Jeb Bush has gotten in hot water lately for using the term "anchor babies" to refer to children born in the US to immigrant parents. After all, the term plays to the anti-immigrant wing of the party Donald Trump has mobilized — not the welcoming, pro-Latino wing that Bush is desperately hoping wins out by the end of the primary. (Heck, in 2012 a Hispanic Republican group Bush co-chaired issued a memo urging Republicans not to use the term.)
Now Bush is trying to backtrack: When he talked about "anchor babies," he says, he wasn't referring to Latinos — he was referring to Asians.
Bush is probably referring to "birth tourism"
The clarification might sound totally nonsensical: "Oh, I meant to offend these people!" But the term "anchor baby" itself aside, there is an actual policy reality here.
There are pregnant women who come to the US for the purpose of giving birth to their children on US soil. It's called "birth tourism." And it's most popular, as far as we can tell, among parents-to-be from China.

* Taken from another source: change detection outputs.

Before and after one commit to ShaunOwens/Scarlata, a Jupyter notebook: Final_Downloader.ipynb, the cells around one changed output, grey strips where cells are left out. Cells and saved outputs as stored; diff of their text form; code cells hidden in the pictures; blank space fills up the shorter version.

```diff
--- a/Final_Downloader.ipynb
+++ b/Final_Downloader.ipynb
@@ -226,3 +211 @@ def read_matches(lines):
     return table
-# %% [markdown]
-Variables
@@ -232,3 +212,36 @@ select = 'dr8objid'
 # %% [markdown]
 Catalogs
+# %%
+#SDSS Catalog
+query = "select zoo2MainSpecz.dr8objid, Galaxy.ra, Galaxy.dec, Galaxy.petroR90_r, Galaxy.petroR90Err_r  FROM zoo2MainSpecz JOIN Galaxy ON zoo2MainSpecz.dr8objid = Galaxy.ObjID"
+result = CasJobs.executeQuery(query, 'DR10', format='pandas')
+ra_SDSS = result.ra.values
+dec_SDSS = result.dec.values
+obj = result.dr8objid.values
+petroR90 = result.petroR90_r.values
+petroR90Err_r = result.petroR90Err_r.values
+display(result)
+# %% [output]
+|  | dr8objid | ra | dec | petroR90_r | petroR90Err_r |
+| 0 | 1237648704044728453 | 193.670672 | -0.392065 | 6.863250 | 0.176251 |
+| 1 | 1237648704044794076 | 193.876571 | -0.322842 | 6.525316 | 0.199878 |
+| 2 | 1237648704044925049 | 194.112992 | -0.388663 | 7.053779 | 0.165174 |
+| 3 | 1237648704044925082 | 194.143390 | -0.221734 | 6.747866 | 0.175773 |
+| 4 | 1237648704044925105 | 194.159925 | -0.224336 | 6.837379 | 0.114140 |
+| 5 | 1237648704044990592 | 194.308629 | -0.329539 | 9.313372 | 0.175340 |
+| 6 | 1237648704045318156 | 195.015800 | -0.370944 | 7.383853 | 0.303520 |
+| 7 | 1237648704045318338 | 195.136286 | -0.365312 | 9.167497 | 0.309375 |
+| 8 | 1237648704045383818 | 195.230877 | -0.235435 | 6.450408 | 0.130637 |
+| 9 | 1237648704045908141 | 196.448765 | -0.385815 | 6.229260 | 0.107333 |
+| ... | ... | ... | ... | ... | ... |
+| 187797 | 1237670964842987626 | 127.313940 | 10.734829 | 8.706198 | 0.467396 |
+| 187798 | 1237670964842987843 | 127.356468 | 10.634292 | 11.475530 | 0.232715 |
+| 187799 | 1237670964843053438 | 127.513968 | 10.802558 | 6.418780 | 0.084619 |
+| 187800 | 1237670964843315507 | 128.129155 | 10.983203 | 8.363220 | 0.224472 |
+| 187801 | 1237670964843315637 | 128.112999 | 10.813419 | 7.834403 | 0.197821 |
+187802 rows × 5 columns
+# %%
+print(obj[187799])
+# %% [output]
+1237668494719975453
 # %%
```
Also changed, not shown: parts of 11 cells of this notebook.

Birth tourism isn't new, but it appears to be growing. According to one industry estimate, in 2014, 60,000 children were born in the US to Chinese "birth tourist" parents.
It isn't illegal to give birth on a tourist visa, but it's illegal to lie to an official about why you want the visa — and the US is now questioning at least some Chinese women who might be pregnant at embassies and at customs, in an attempt to either suss out the truth or force them to lie. The government is also cracking down stateside on "maternity hotels."
But "birth tourism" is a totally different problem from unauthorized immigration
From a policy perspective, what Bush appears to be referring to when he talks about "anchor babies" is totally different from what Donald Trump or another immigration-hawk candidate might say. The problem with birth tourism is abuse of legal visas, not people without legal status.
And the birth tourists themselves don't intend to stay in the US after their children are born — they just want their US-born, China-raised children to have the option of going to college in the United States without needing to get a student visa, or of moving to the States if that becomes more appealing than staying in China.
When most people talk about the problems with "anchor babies," on the other hand, they're talking about unauthorized immigrant parents using their children as "anchors" to stay in the US, because the children will be eligible for (some) welfare benefits and can eventually (after they turn 21, and if their parents can get some bans waived) sponsor their parents for green cards. It's not at all clear how much having a US-born child induces an unauthorized immigrant to stay in the US — most unauthorized immigrants are pretty settled at that point, after all — though it definitely makes it a little harder to get deported (especially under the Obama administration). But there is no evidence that unauthorized immigrants come to the US with the goal of bearing a US-citizen child, let alone that pregnant immigrants are crossing the border illegally in order to give birth.
So Bush is trying to have it both ways here. He's trying to use the phrase "anchor babies" to reassure the base that Donald Trump isn't the only one who knows the downsides of birthright citizenship. But he's trying to tie it to a policy issue that actually does exist, rather than one that (to all appearances) does not.